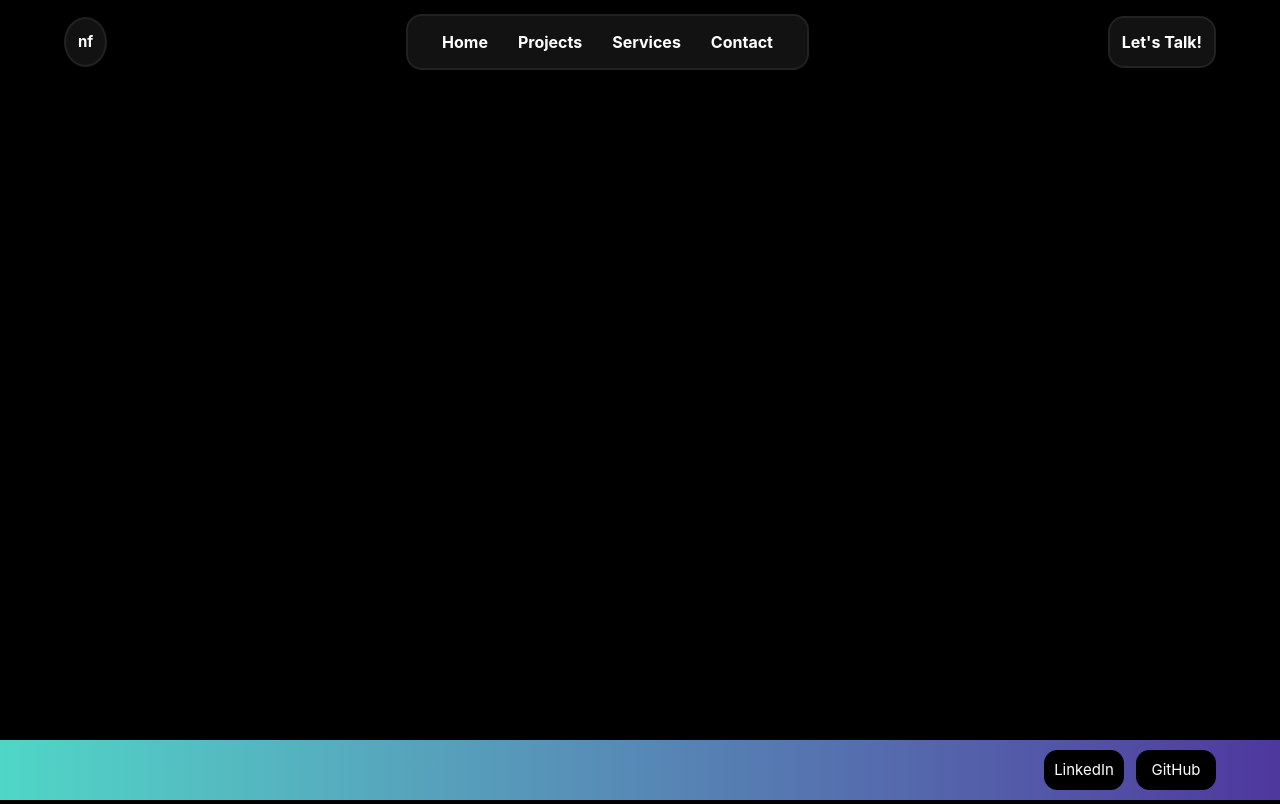
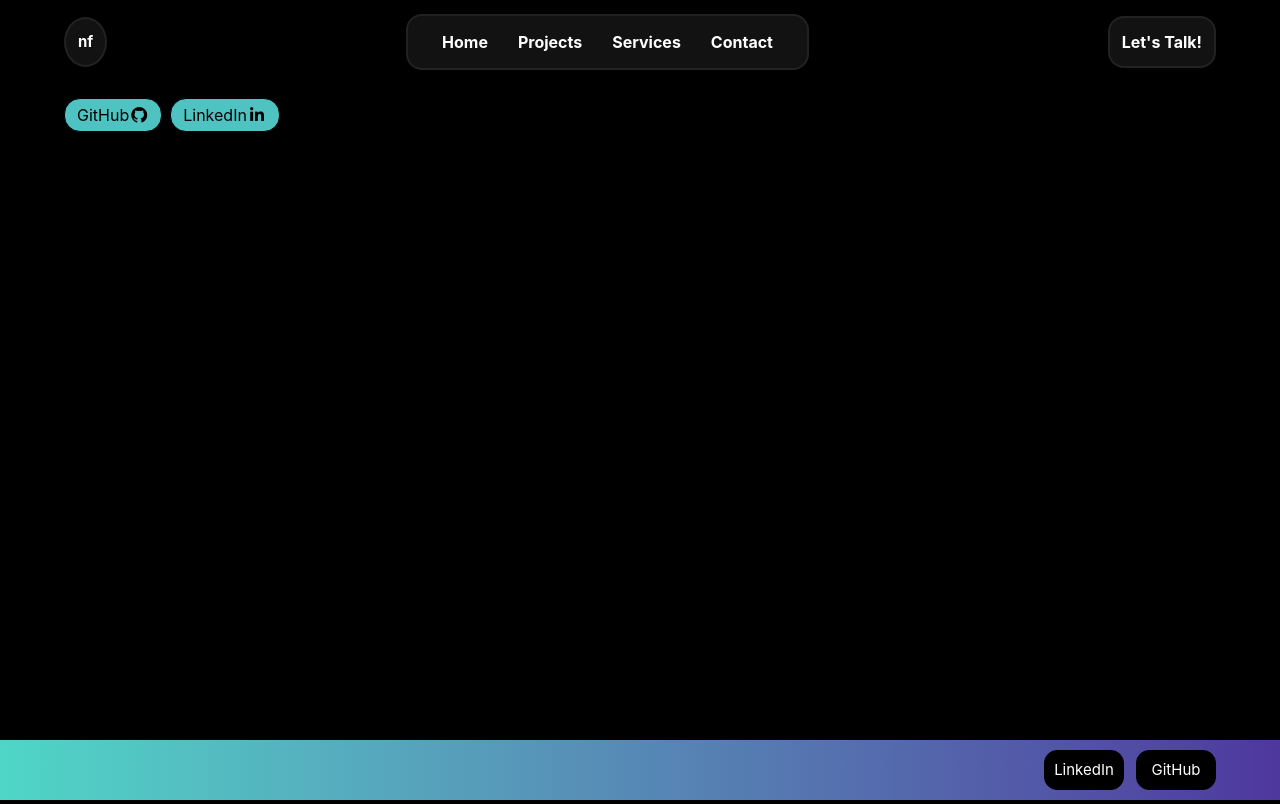
Before and after one commit to noorf-02/Front-End-Portfolio, a React (Vite) app: page /contact in a window 1280 px wide. Built offline with nearby package versions, Linux system fonts and the light colour scheme.

Commit message:
gave color animation

```diff
--- a/src/components/UI/SectionContact.jsx
+++ b/src/components/UI/SectionContact.jsx
@@ -2,8 +2,11 @@ import React from 'react'
 
 export default function SectionContact() {
   return (
-    <div>
-      contact
+    <div className='contact'>
+      <div className='wrapper flex gap-2'>
+        <a href="https://github.com/noorf-02" target='_blank'><button className='animate-[color_5s_ease-in-out_infinite] border-1 bg-white rounded-2xl p-1 px-3 w-fit'>GitHub<i className="fa-brands fa-github"></i></button></a>
+        <a href="https://www.linkedin.com/in/noor-fatima-imran/" target='_blank'><button className='animate-[color_5s_ease-in-out_infinite] border-1 bg-white rounded-2xl p-1 px-3 w-fit'>LinkedIn<i className="fa-brands fa-linkedin-in"></i></button></a>
+      </div>
     </div>
   )
 }
--- a/src/index.css
+++ b/src/index.css
@@ -11,3 +11,10 @@
         @apply w-[90%] mx-auto py-3.5;
     }
 }
+
+@keyframes color {
+        0% {background-color: #4fd6c6;}
+        40% {background-color: #4e379e;}
+        80% {background-color: #937ede;}
+        100% {background-color: #4fd6c6; }
+}
```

* * *

■ **ACTION ITEM**:
Each entry is to be written out again word for word, and any pictures are to be omitted.

■ **EXERCISE OUTPUT**:
Before and after one commit to noorf-02/Front-End-Portfolio, a React (Vite) app: page /contact in a window 1280 px wide. Built offline with nearby package versions, Linux system fonts and the light colour scheme.

Commit message:
gave color animation

```diff
--- a/src/components/UI/SectionContact.jsx
+++ b/src/components/UI/SectionContact.jsx
@@ -2,8 +2,11 @@ import React from 'react'
 
 export default function SectionContact() {
   return (
-    <div>
-      contact
+    <div className='contact'>
+      <div className='wrapper flex gap-2'>
+        <a href="https://github.com/noorf-02" target='_blank'><button className='animate-[color_5s_ease-in-out_infinite] border-1 bg-white rounded-2xl p-1 px-3 w-fit'>GitHub<i className="fa-brands fa-github"></i></button></a>
+        <a href="https://www.linkedin.com/in/noor-fatima-imran/" target='_blank'><button className='animate-[color_5s_ease-in-out_infinite] border-1 bg-white rounded-2xl p-1 px-3 w-fit'>LinkedIn<i className="fa-brands fa-linkedin-in"></i></button></a>
+      </div>
     </div>
   )
 }
--- a/src/index.css
+++ b/src/index.css
@@ -11,3 +11,10 @@
         @apply w-[90%] mx-auto py-3.5;
     }
 }
+
+@keyframes color {
+        0% {background-color: #4fd6c6;}
+        40% {background-color: #4e379e;}
+        80% {background-color: #937ede;}
+        100% {background-color: #4fd6c6; }
+}
```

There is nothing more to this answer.